I am a big fan of following intuitive hunches during certain stages of the coaching process because they really do make the coach-client experience more robust.
Yet, there are times when a coach’s intuitive hunches can get in the way of ethics and outcomes. The practice is for coaches to know the difference … and also for coaches to also know their own intuition really well.
Let’s take two of my clients as examples.
I received an “emergency” call from a client asking if we could have a session that same day. She was in the very stressful position of going through a merger and acquisition and having to reapply for her own job. When we met a couple of hours later, she said she wanted to practice her interview questions … but my gut was telling me to see if she wanted to explore mindset, visualization and executive presence going into the interviews instead. She didn’t hesitate and said yes – so we did that, she aced the interview and secured her job!
Another client hired me to work through a major business objective. During our first session, I was getting an intuitive hunch that she actually wanted to focus on something entirely different than what she was articulating. I shared my intuitive hunch, she didn’t hesitate and said nope, I don’t want to focus on that. I said ok, didn’t push it and we started where she wanted. About 6 sessions later, she started our session saying that she wanted to discuss that very topic I had the hunch about during our first session. Her intuition was a lot smarter than mine because, in retrospect, it seemed like she needed to go through the topics we covered in sessions 1-5 in order to be best prepared to discuss that topic in session 6.
In the second example, I absolutely did the right thing by ditching my own intuitive hunches and following my client’s agenda, but the ability to do that came with a lot of self-awareness and practice.
3 tips to keep in mind when you want to act on your intuitive hunches while coaching
- Ask permission to share the hunch and admit upfront you could be wrong

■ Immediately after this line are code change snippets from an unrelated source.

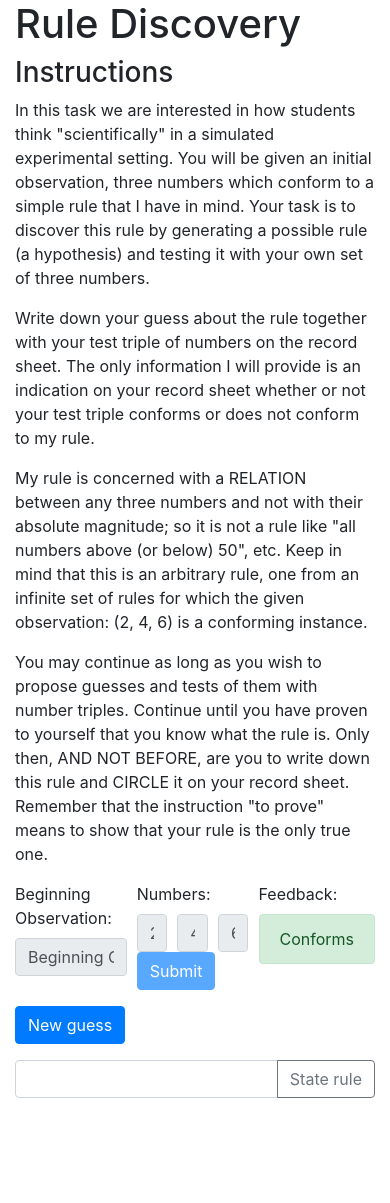
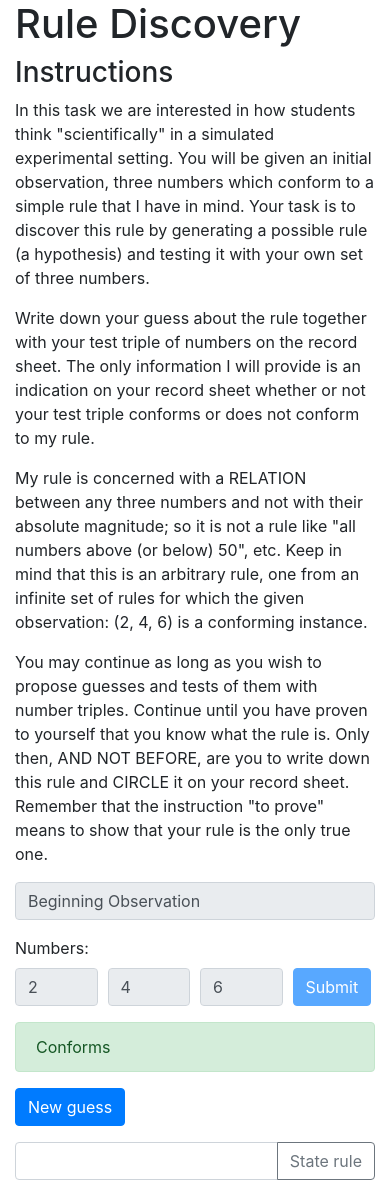
Before and after one commit to ruthwaterfield/rule-discovery, a React (Create React App) app: page / in a window 390 px wide. Shown: the top 1203 px of the page. Before the commit the page ends 1146 px from the top, so only its background shows below. Built offline with nearby package versions, Linux system fonts and the light colour scheme.

Commit message:
Fix layout for mobile devices

```diff
--- a/src/beginningObservation.js
+++ b/src/beginningObservation.js
@@ -6,18 +6,13 @@ import Alert from "react-bootstrap/Alert";
 
 const BeginningObservation = () => (
   <Form>
-    <Form.Row>
-      <Col>
     <Form.Group controlId="hypothesis">
-          <Form.Label>Beginning Observation:</Form.Label>
       <Form.Control
         type="text"
         defaultValue='Beginning Observation'
         disabled={true}
       />
     </Form.Group>
-      </Col>
-      <Col>
     <Form.Group>
       <Form.Label>Numbers:</Form.Label>
       <Form.Row>
@@ -34,7 +29,8 @@ const BeginningObservation = () => (
         <Col>
           <Form.Control required type="text"
                         defaultValue='6'
-                            disabled={true}/></Col>
+                        disabled={true}/>
+        </Col>
         <Col>
           <Button variant="primary" type="submit" disabled={true}>
             Submit
@@ -42,16 +38,11 @@ const BeginningObservation = () => (
         </Col>
       </Form.Row>
     </Form.Group>
-      </Col>
-      <Col>
     <Form.Group>
-          <Form.Label>Feedback:</Form.Label>
       <Alert variant='success'>
         Conforms
       </Alert>
     </Form.Group>
-      </Col>
-    </Form.Row>
   </Form>
 )
 
--- a/src/guess.js
+++ b/src/guess.js
@@ -53,8 +53,6 @@ class Guess extends Component {
   render() {
     return (
       <Form onSubmit={this.handleSubmit}>
-        <Form.Row>
-          <Col>
         <Form.Group controlId="hypothesis">
           <Form.Label>Hypothesis {this.props.guessNumber}:</Form.Label>
           <Form.Control
@@ -67,8 +65,6 @@ class Guess extends Component {
             disabled={this.state.disabled || this.props.ruleStated}
           />
         </Form.Group>
-          </Col>
-          <Col>
         <Form.Group>
           <Form.Label>Numbers:</Form.Label>
           <Form.Row>
@@ -84,13 +80,15 @@ class Guess extends Component {
                             name={'number2'}
                             value={this.state.number2}
                             onChange={this.handleInputChange}
-                                disabled={this.state.disabled || this.props.ruleStated}/></Col>
+                            disabled={this.state.disabled || this.props.ruleStated}/>
+            </Col>
             <Col>
               <Form.Control required type="text"
                             name={'number3'}
                             value={this.state.number3}
                             onChange={this.handleInputChange}
-                                disabled={this.state.disabled || this.props.ruleStated}/></Col>
+                            disabled={this.state.disabled || this.props.ruleStated}/>
+            </Col>
             <Col>
               <Button variant="primary" type="submit" disabled={this.state.disabled || this.props.ruleStated}>
                 Submit
@@ -98,16 +96,11 @@ class Guess extends Component {
             </Col>
           </Form.Row>
         </Form.Group>
-          </Col>
-          <Col>
         <Form.Group>
-              <Form.Label>Feedback:</Form.Label>
           <Alert variant={this.state.feedbackVariant}>
             {this.state.feedback}
           </Alert>
         </Form.Group>
-          </Col>
-        </Form.Row>
       </Form>
     )
   }
--- a/src/guessGenerator.js
+++ b/src/guessGenerator.js
@@ -22,7 +22,7 @@ class GuessGenerator extends Component {
       numberOfGuesses: this.state.numberOfGuesses + 1,
       guesses: [...this.state.guesses,
         <Guess key={this.state.numberOfGuesses}
-               guessNumber={this.state.numberOfGuesses}
+               guessNumber={this.state.numberOfGuesses + 1}
                ruleStated={this.state.ruleStated}
         />
       ]
```
Lines whose indentation alone changed are shown as unchanged.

If you are hired as a consultant, feel free to share your hunches and thoughts at will. But if you are hired as a coach, always ask permission before sharing your intuitive hunches (especially if they are not aligned with the client’s agenda) and always admit upfront you could be wrong … because guess what, you could be! There’s a power that we humans place in intuition and, as coaches, we want to always be sure that power always remains with the client.
- Always assume your client’s intuition may be stronger than yours.
A couple of year’s ago, I found some pretty incredible data from a Harvard study about executives and intuition. Get this — 75.9% of the time, executives who have strong intuition use it to make decisions (instead of logic and reason) and more than half hide it. So chances are pretty high that your client has strong intuition and may be hiding it from you. This in itself is a heads-up to always assume your client’s intuition may be stronger than yours … and follow their agenda, not your intuition. Try to also foster a client’s own intuition instead of always relying on your intuitive hunches. There is such a thing as intuition proficiency – a sliding scale of how strong and accurate (or not) intuitive hunches can be. As a coach, try to gauge your intuition proficiency and also your client’s. This could have a big impact on outcomes.
- Get in touch with your Ego.
Say it with me coach: it really doesn’t matter if our intuition is right! People who have intuition are usually right most of the time and with that comes a tremendous ego. I know this for sure because … yup … I can be guilty of this. Learning to hear my intuitive hunches during coaching (because they can be so insightful) but then be completely detached from whether or not the client validates or decides to act on them (because you know, coach, this process isn’t about you!) was probably one of the most difficult things for me to practice when I was training to be a coach.
I got over that one day when I was on the coachee side of things. I was finishing up a session with a pretty good coach who had (wrongly) decided something about me and was pretty adamant in their position, citing their intuition. I knew the coach was wrong but I did really like the coach and didn’t want to be offensive, so I said I would think about it. The response was “yeh like I need you to validate me.” Whoa – did this coach really say that out loud (yup!) and can you say very unhealthy connection between intuition and Ego?!
Hone Your Intuition
Please don’t be that coach that gets your intuitive hunches intertwined with your ego and outcomes. It’s extremely unethical and also just takes away from when intuitive hunches are really healthy and good. Instead, just go back to basics and focus on the client – ask permission, share the hunch, stay detached and wait for the magic to happen!
If you want to work more with your intuitive hunches when coaching, you may enjoy an ICF continuing ed course (3-12 CCEs) I am co-teaching with Columbia coaching professor John Schuster in April/May. It’s called The Depth Coaching Workshop.
We will cover leaders and the power of the imagination and intuition, the stages of adult/leadership development, improving our habit patterns, and the purpose-driven self. You will walk away with new coaching tools and options, greater confidence in using your intuition and more experience working with depth psychology to deepen leadership change and development.
We hope you will join us!